The foul floodwaters swept little Montava Trueblood away, snatching him from his mother as New Orleans fell into absolute horror almost one year ago.
Montava slipped off a rooftop in the Lower 9th Ward and into a violent sea of destruction on Aug. 29.
He never got to enter first grade. He never got to celebrate his 7th birthday in December. Instead, he slipped beneath a pile of debris and drowned.
Only days ago, Montava was finally given a proper funeral, as the world prepares to take notice of the one-year anniversary of the worst natural disaster — and arguably the worst engineering failure — in the history of the United States. Preachers comforted the 30 or so mourners inside Littlejohn’s Funeral Home on Aubry Street. On Aug. 15, the boy’s remains were identified by the Orleans Parish coroner’s office through a DNA sample his mother gave mortuary officials a month after the storm, the Trueblood family said.
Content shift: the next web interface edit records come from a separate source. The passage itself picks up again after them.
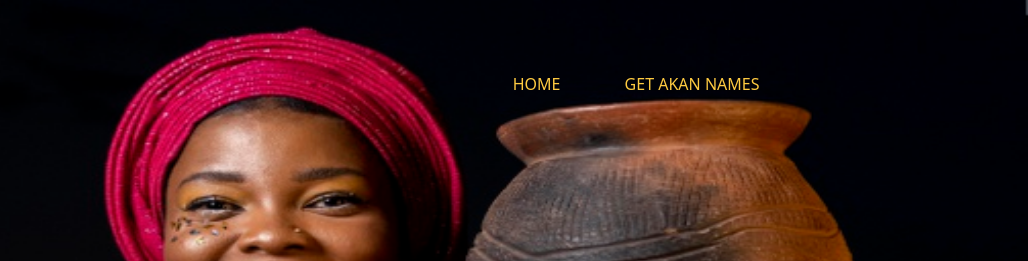
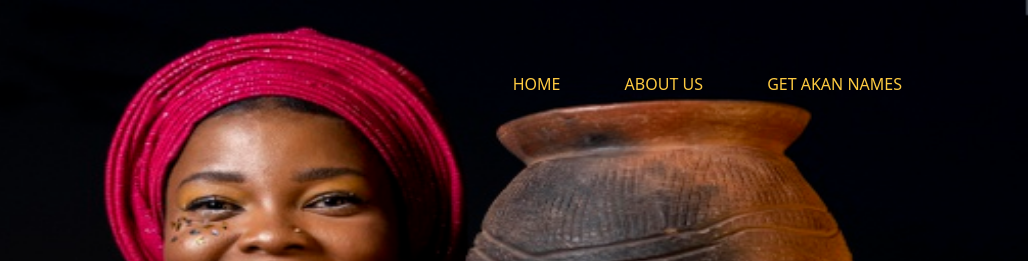
Before and after one commit to clarametto/Akan-Name, a plain HTML site: page index.html in a window 1280 px wide. Shown: the top 261 px of the page, 252-1280 px from the left. Drawn offline with nearby package versions, Linux system fonts and the light colour scheme.

Commit message:
~created a new about.html

```diff
--- a/index.html
+++ b/index.html
@@ -77,7 +77,9 @@
 
                 <div class="text-centre Home">
 
-                    <a href="">HOME</a>
+                     <a href="">HOME</a>
+
+                     <a href="">ABOUT US</a>
 
                     <a href="">GET AKAN NAMES</a>
 
```
Also changed, not shown: about.html (added).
When the child’s ashes are placed in a plot at Resthaven Cemetery, he will not be alone.
Montava will be laid to rest in October alongside his mother and his baby brother who, after barely escaping the floodwaters, perished in a fire in Milwaukee in December, a few days shy of his mother’s 32nd birthday.
After the rising tide crashed through the levee breach at the Industrial Canal, Byndra Trueblood took her sons out of their flooding house, waded through the dirty water and sought refuge on the roof of a house down the street.
The children clung to their mother. Trueblood would later show her family the scars on her arms and legs left by toddler Davonta, who had clutched her tightly amid the rushing waters.
“They were overtaken by the floodwaters,” Trueblood’s sister, Darleen Trueblood said of the little family. “She said she couldn’t hold both of them and he was swept away.”
The boys’ father died more than a year ago of cancer, relatives said.